For this exercise, reproduce each entry below exactly, excluding pictures.
+++++
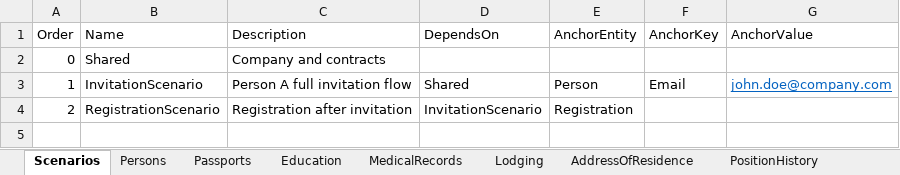
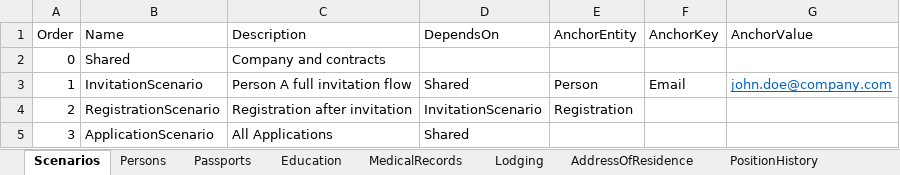
Before and after one commit to webapis/Visa2026, an Excel workbook: Visa2026.DataImporter/data.xlsx, sheet Scenarios, drawn as a sheet; values as stored, in another font and other column widths than the file's, no borders; the diff names each change by its address in the sheet, - before the commit and + after, or states it on an @@ line.

```diff
--- a/Visa2026.DataImporter/data.xlsx (sheet Scenarios)
+++ b/Visa2026.DataImporter/data.xlsx (sheet Scenarios)
+row 5: 3 | ApplicationScenario | All Applications | Shared
```
Also changed, not shown: 4 other files.
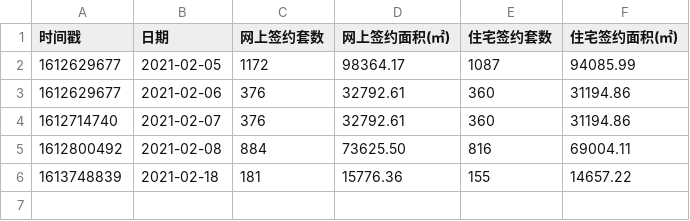
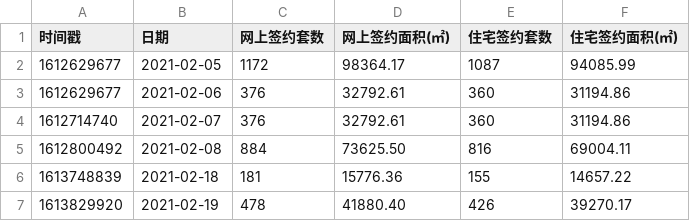
Before and after one commit to CankingApp/HoursePlan, a CSV file: jianwei/day_net_signatory.csv, drawn as a sheet.

```diff
--- a/jianwei/day_net_signatory.csv
+++ b/jianwei/day_net_signatory.csv
@@ -6 +6,2 @@
 1613748839,2021-02-18,181,15776.36,155,14657.22
+1613829920,2021-02-19,478,41880.40,426,39270.17
```
Also changed, not shown: 5 other files.
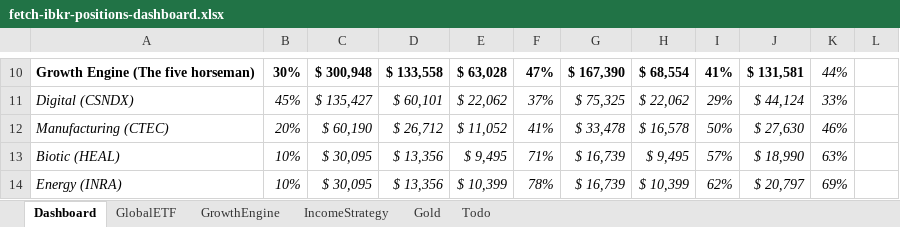
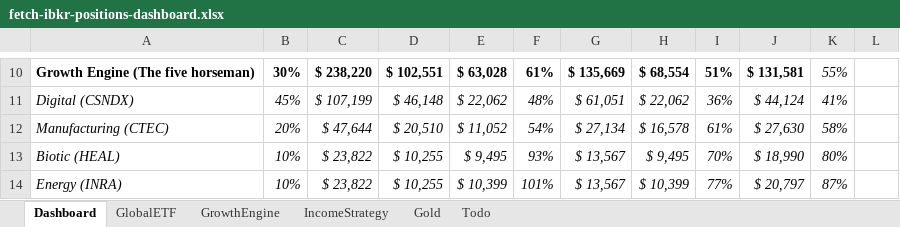
Before and after one commit to timelyrain/timeless-workspace, an Excel workbook: projects/fetch-ibkr-positions-dashboard.xlsx, sheet Dashboard, drawn as a sheet; only a part is shown, gaps mark what is left out; values as stored, in another font and other column widths than the file's, no borders; charts and pictures and conditional formats not drawn; the diff covers the shown part only; the diff names each change by its address in the sheet, - before the commit and + after, or states it on an @@ line.

```diff
--- a/projects/fetch-ibkr-positions-dashboard.xlsx (sheet Dashboard)
+++ b/projects/fetch-ibkr-positions-dashboard.xlsx (sheet Dashboard)
-C10: $ 300,948
+C10: $ 238,220
-D10: $ 133,558
+D10: $ 102,551
-F10: 47%
+F10: 61%
-G10: $ 167,390
+G10: $ 135,669
-I10: 41%
+I10: 51%
-K10: 44%
+K10: 55%
-C11: $ 135,427
+C11: $ 107,199
-D11: $ 60,101
+D11: $ 46,148
-F11: 37%
+F11: 48%
-G11: $ 75,325
+G11: $ 61,051
-I11: 29%
+I11: 36%
-K11: 33%
+K11: 41%
-C12: $ 60,190
+C12: $ 47,644
-D12: $ 26,712
+D12: $ 20,510
-F12: 41%
+F12: 54%
-G12: $ 33,478
+G12: $ 27,134
-I12: 50%
+I12: 61%
-K12: 46%
+K12: 58%
-C13:C14: $ 30,095
+C13:C14: $ 23,822
-D13:D14: $ 13,356
+D13:D14: $ 10,255
-F13: 71%
+F13: 93%
-G13:G14: $ 16,739
+G13:G14: $ 13,567
-I13: 57%
+I13: 70%
-K13: 63%
+K13: 80%
-F14: 78%
+F14: 101%
-I14: 62%
+I14: 77%
-K14: 69%
+K14: 87%
```
Also changed, not shown: 4 added rows, 4 removed rows and 80 edited cells elsewhere in this sheet, sheet GrowthEngine, formulas that keep their value, charts or pictures, 1 other file.
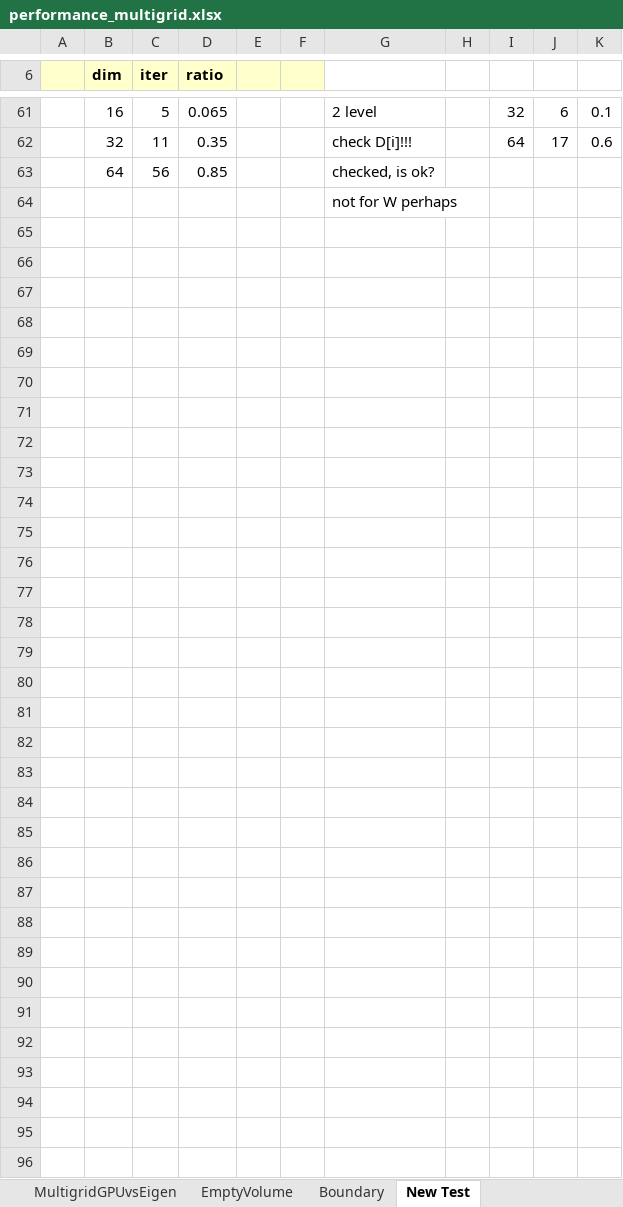
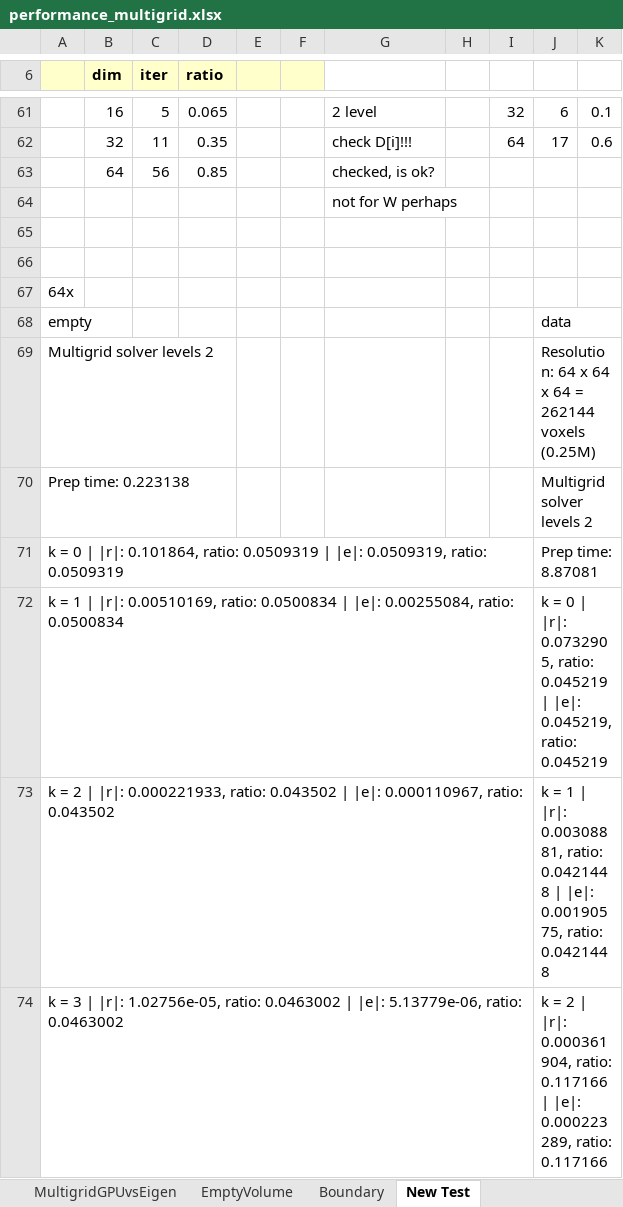
Before and after one commit to PeterZhouSZ/battery, an Excel workbook: data/results/performance/performance_multigrid.xlsx, sheet New Test, drawn as a sheet; only a part is shown, gaps mark what is left out; values as stored, in another font and other column widths than the file's, no borders; the diff covers the shown part only; the diff names each change by its address in the sheet, - before the commit and + after, or states it on an @@ line.

Commit message:
multigrid tweaks

```diff
--- a/data/results/performance/performance_multigrid.xlsx (sheet New Test)
+++ b/data/results/performance/performance_multigrid.xlsx (sheet New Test)
+row 65: (empty)
+row 66: (empty)
+row 67: 64x
+row 68: empty |  |  |  |  |  |  |  |  | data
+row 69: Multigrid solver levels 2 |  |  |  |  |  |  |  |  | Resolution: 64 x 64 x 64 = 262144 voxels (0.25M)
+row 70: Prep time: 0.223138 |  |  |  |  |  |  |  |  | Multigrid solver levels 2
+row 71: k = 0 | |r|: 0.101864, ratio: 0.0509319 | |e|: 0.0509319, ratio: 0.0509319 |  |  |  |  |  |  |  |  | Prep time: 8.87081
+row 72: k = 1 | |r|: 0.00510169, ratio: 0.0500834 | |e|: 0.00255084, ratio: 0.0500834 |  |  |  |  |  |  |  |  | k = 0 | |r|: 0.0732905, ratio: 0.045219 | |e|: 0.045219, ratio: 0.045219
+row 73: k = 2 | |r|: 0.000221933, ratio: 0.043502 | |e|: 0.000110967, ratio: 0.043502 |  |  |  |  |  |  |  |  | k = 1 | |r|: 0.00308881, ratio: 0.0421448 | |e|: 0.00190575, ratio: 0.0421448
+row 74: k = 3 | |r|: 1.02756e-05, ratio: 0.0463002 | |e|: 5.13779e-06, ratio: 0.0463002 |  |  |  |  |  |  |  |  | k = 2 | |r|: 0.000361904, ratio: 0.117166 | |e|: 0.000223289, ratio: 0.117166
```
Also changed, not shown: 50 added rows elsewhere in this sheet, 4 other files.
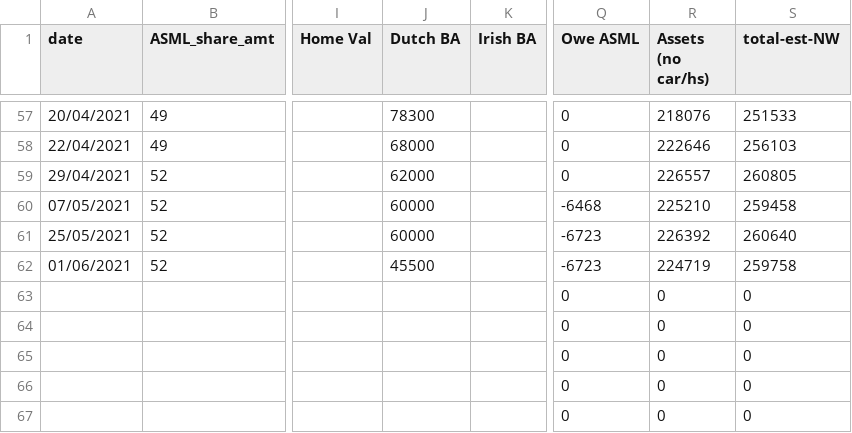
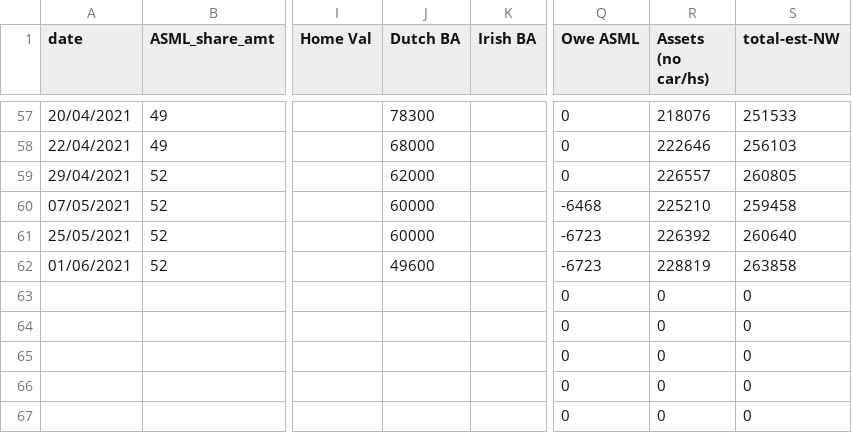
Before and after one commit to declancockburn/finance_fun, a CSV file: finance - Overall.csv (was finance.csv), drawn as a sheet; only a part is shown, gaps mark what is left out; the diff names each change by its address in the sheet, - before the commit and + after, or states it on an @@ line.

Commit message:
Updated data

```diff
--- a/finance.csv
+++ b/finance - Overall.csv
-J62 (Dutch BA): 45500
+J62 (Dutch BA): 49600
-R62 (Assets (no car/hs)): 224719
+R62 (Assets (no car/hs)): 228819
-S62 (total-est-NW): 259758
+S62 (total-est-NW): 263858
```
Also changed, not shown: 1 other file.
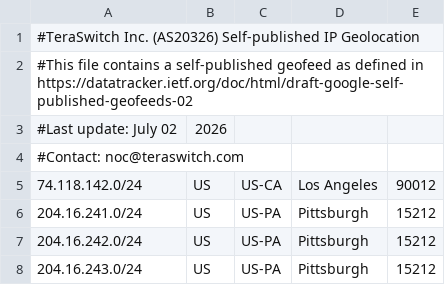
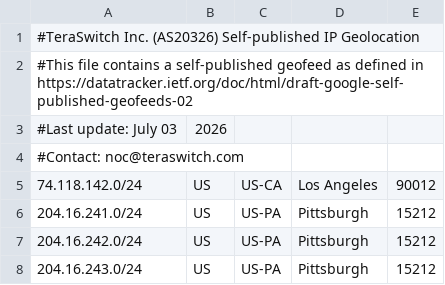
Before and after one commit to TeraSwitch/as20326.com, a CSV file: ipgeo.csv, drawn as a sheet; only a part is shown.

Commit message:
Update IP geolocation data

```diff
--- a/ipgeo.csv
+++ b/ipgeo.csv
@@ -2,3 +2,3 @@
 #This file contains a self-published geofeed as defined in https://datatracker.ietf.org/doc/html/draft-google-self-published-geofeeds-02
-#Last update: July 02, 2026
+#Last update: July 03, 2026
 #Contact: noc@teraswitch.com
```
Also changed, not shown: 1 other file.
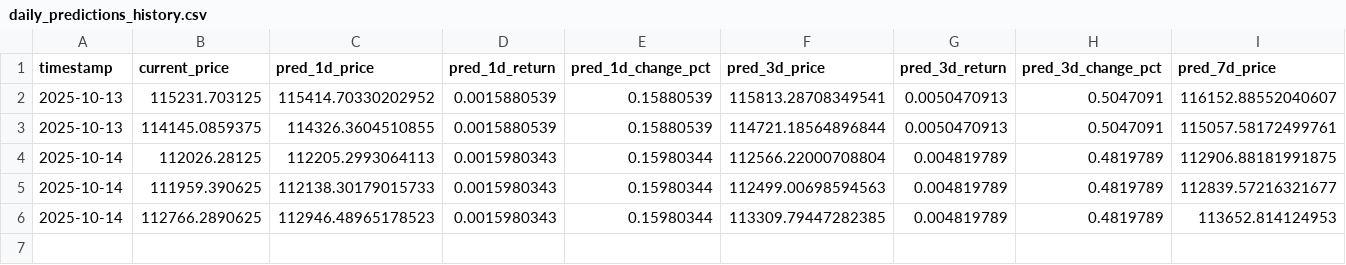
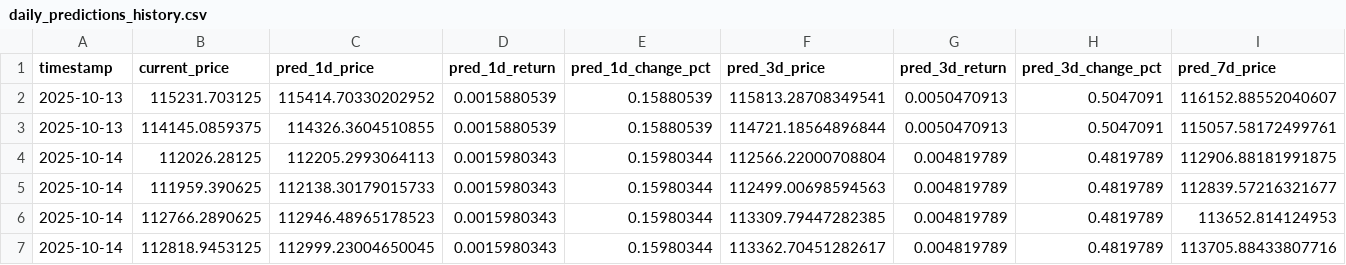
Before and after one commit to ying-jeanne/capstone_msba, a CSV file: data/predictions/daily_predictions_history.csv, drawn as a sheet; only a part is shown; rows hold the shown columns only; the diff names each change by its address in the sheet, - before the commit and + after, or states it on an @@ line.

```diff
--- a/data/predictions/daily_predictions_history.csv
+++ b/data/predictions/daily_predictions_history.csv
+row 7: 2025-10-14 | 112818.9453125 | 112999.23004650045 | 0.0015980343 | 0.15980344 | 113362.70451282617 | 0.004819789 | 0.4819789 | 113705.88433807716
```
Also changed, not shown: data/predictions/daily_predictions.csv, data/raw/btc_binance_365d_1hour.csv, 3 other files.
+++++
* [Result for this exercise]:
Before and after one commit to webapis/Visa2026, an Excel workbook: Visa2026.DataImporter/data.xlsx, sheet Scenarios, drawn as a sheet; values as stored, in another font and other column widths than the file's, no borders; the diff names each change by its address in the sheet, - before the commit and + after, or states it on an @@ line.

```diff
--- a/Visa2026.DataImporter/data.xlsx (sheet Scenarios)
+++ b/Visa2026.DataImporter/data.xlsx (sheet Scenarios)
+row 5: 3 | ApplicationScenario | All Applications | Shared
```
Also changed, not shown: 4 other files.
Before and after one commit to CankingApp/HoursePlan, a CSV file: jianwei/day_net_signatory.csv, drawn as a sheet.

```diff
--- a/jianwei/day_net_signatory.csv
+++ b/jianwei/day_net_signatory.csv
@@ -6 +6,2 @@
 1613748839,2021-02-18,181,15776.36,155,14657.22
+1613829920,2021-02-19,478,41880.40,426,39270.17
```
Also changed, not shown: 5 other files.
Before and after one commit to timelyrain/timeless-workspace, an Excel workbook: projects/fetch-ibkr-positions-dashboard.xlsx, sheet Dashboard, drawn as a sheet; only a part is shown, gaps mark what is left out; values as stored, in another font and other column widths than the file's, no borders; charts and pictures and conditional formats not drawn; the diff covers the shown part only; the diff names each change by its address in the sheet, - before the commit and + after, or states it on an @@ line.

```diff
--- a/projects/fetch-ibkr-positions-dashboard.xlsx (sheet Dashboard)
+++ b/projects/fetch-ibkr-positions-dashboard.xlsx (sheet Dashboard)
-C10: $ 300,948
+C10: $ 238,220
-D10: $ 133,558
+D10: $ 102,551
-F10: 47%
+F10: 61%
-G10: $ 167,390
+G10: $ 135,669
-I10: 41%
+I10: 51%
-K10: 44%
+K10: 55%
-C11: $ 135,427
+C11: $ 107,199
-D11: $ 60,101
+D11: $ 46,148
-F11: 37%
+F11: 48%
-G11: $ 75,325
+G11: $ 61,051
-I11: 29%
+I11: 36%
-K11: 33%
+K11: 41%
-C12: $ 60,190
+C12: $ 47,644
-D12: $ 26,712
+D12: $ 20,510
-F12: 41%
+F12: 54%
-G12: $ 33,478
+G12: $ 27,134
-I12: 50%
+I12: 61%
-K12: 46%
+K12: 58%
-C13:C14: $ 30,095
+C13:C14: $ 23,822
-D13:D14: $ 13,356
+D13:D14: $ 10,255
-F13: 71%
+F13: 93%
-G13:G14: $ 16,739
+G13:G14: $ 13,567
-I13: 57%
+I13: 70%
-K13: 63%
+K13: 80%
-F14: 78%
+F14: 101%
-I14: 62%
+I14: 77%
-K14: 69%
+K14: 87%
```
Also changed, not shown: 4 added rows, 4 removed rows and 80 edited cells elsewhere in this sheet, sheet GrowthEngine, formulas that keep their value, charts or pictures, 1 other file.
Before and after one commit to PeterZhouSZ/battery, an Excel workbook: data/results/performance/performance_multigrid.xlsx, sheet New Test, drawn as a sheet; only a part is shown, gaps mark what is left out; values as stored, in another font and other column widths than the file's, no borders; the diff covers the shown part only; the diff names each change by its address in the sheet, - before the commit and + after, or states it on an @@ line.

Commit message:
multigrid tweaks

```diff
--- a/data/results/performance/performance_multigrid.xlsx (sheet New Test)
+++ b/data/results/performance/performance_multigrid.xlsx (sheet New Test)
+row 65: (empty)
+row 66: (empty)
+row 67: 64x
+row 68: empty |  |  |  |  |  |  |  |  | data
+row 69: Multigrid solver levels 2 |  |  |  |  |  |  |  |  | Resolution: 64 x 64 x 64 = 262144 voxels (0.25M)
+row 70: Prep time: 0.223138 |  |  |  |  |  |  |  |  | Multigrid solver levels 2
+row 71: k = 0 | |r|: 0.101864, ratio: 0.0509319 | |e|: 0.0509319, ratio: 0.0509319 |  |  |  |  |  |  |  |  | Prep time: 8.87081
+row 72: k = 1 | |r|: 0.00510169, ratio: 0.0500834 | |e|: 0.00255084, ratio: 0.0500834 |  |  |  |  |  |  |  |  | k = 0 | |r|: 0.0732905, ratio: 0.045219 | |e|: 0.045219, ratio: 0.045219
+row 73: k = 2 | |r|: 0.000221933, ratio: 0.043502 | |e|: 0.000110967, ratio: 0.043502 |  |  |  |  |  |  |  |  | k = 1 | |r|: 0.00308881, ratio: 0.0421448 | |e|: 0.00190575, ratio: 0.0421448
+row 74: k = 3 | |r|: 1.02756e-05, ratio: 0.0463002 | |e|: 5.13779e-06, ratio: 0.0463002 |  |  |  |  |  |  |  |  | k = 2 | |r|: 0.000361904, ratio: 0.117166 | |e|: 0.000223289, ratio: 0.117166
```
Also changed, not shown: 50 added rows elsewhere in this sheet, 4 other files.
Before and after one commit to declancockburn/finance_fun, a CSV file: finance - Overall.csv (was finance.csv), drawn as a sheet; only a part is shown, gaps mark what is left out; the diff names each change by its address in the sheet, - before the commit and + after, or states it on an @@ line.

Commit message:
Updated data

```diff
--- a/finance.csv
+++ b/finance - Overall.csv
-J62 (Dutch BA): 45500
+J62 (Dutch BA): 49600
-R62 (Assets (no car/hs)): 224719
+R62 (Assets (no car/hs)): 228819
-S62 (total-est-NW): 259758
+S62 (total-est-NW): 263858
```
Also changed, not shown: 1 other file.
Before and after one commit to TeraSwitch/as20326.com, a CSV file: ipgeo.csv, drawn as a sheet; only a part is shown.

Commit message:
Update IP geolocation data

```diff
--- a/ipgeo.csv
+++ b/ipgeo.csv
@@ -2,3 +2,3 @@
 #This file contains a self-published geofeed as defined in https://datatracker.ietf.org/doc/html/draft-google-self-published-geofeeds-02
-#Last update: July 02, 2026
+#Last update: July 03, 2026
 #Contact: noc@teraswitch.com
```
Also changed, not shown: 1 other file.
Before and after one commit to ying-jeanne/capstone_msba, a CSV file: data/predictions/daily_predictions_history.csv, drawn as a sheet; only a part is shown; rows hold the shown columns only; the diff names each change by its address in the sheet, - before the commit and + after, or states it on an @@ line.

```diff
--- a/data/predictions/daily_predictions_history.csv
+++ b/data/predictions/daily_predictions_history.csv
+row 7: 2025-10-14 | 112818.9453125 | 112999.23004650045 | 0.0015980343 | 0.15980344 | 113362.70451282617 | 0.004819789 | 0.4819789 | 113705.88433807716
```
Also changed, not shown: data/predictions/daily_predictions.csv, data/raw/btc_binance_365d_1hour.csv, 3 other files.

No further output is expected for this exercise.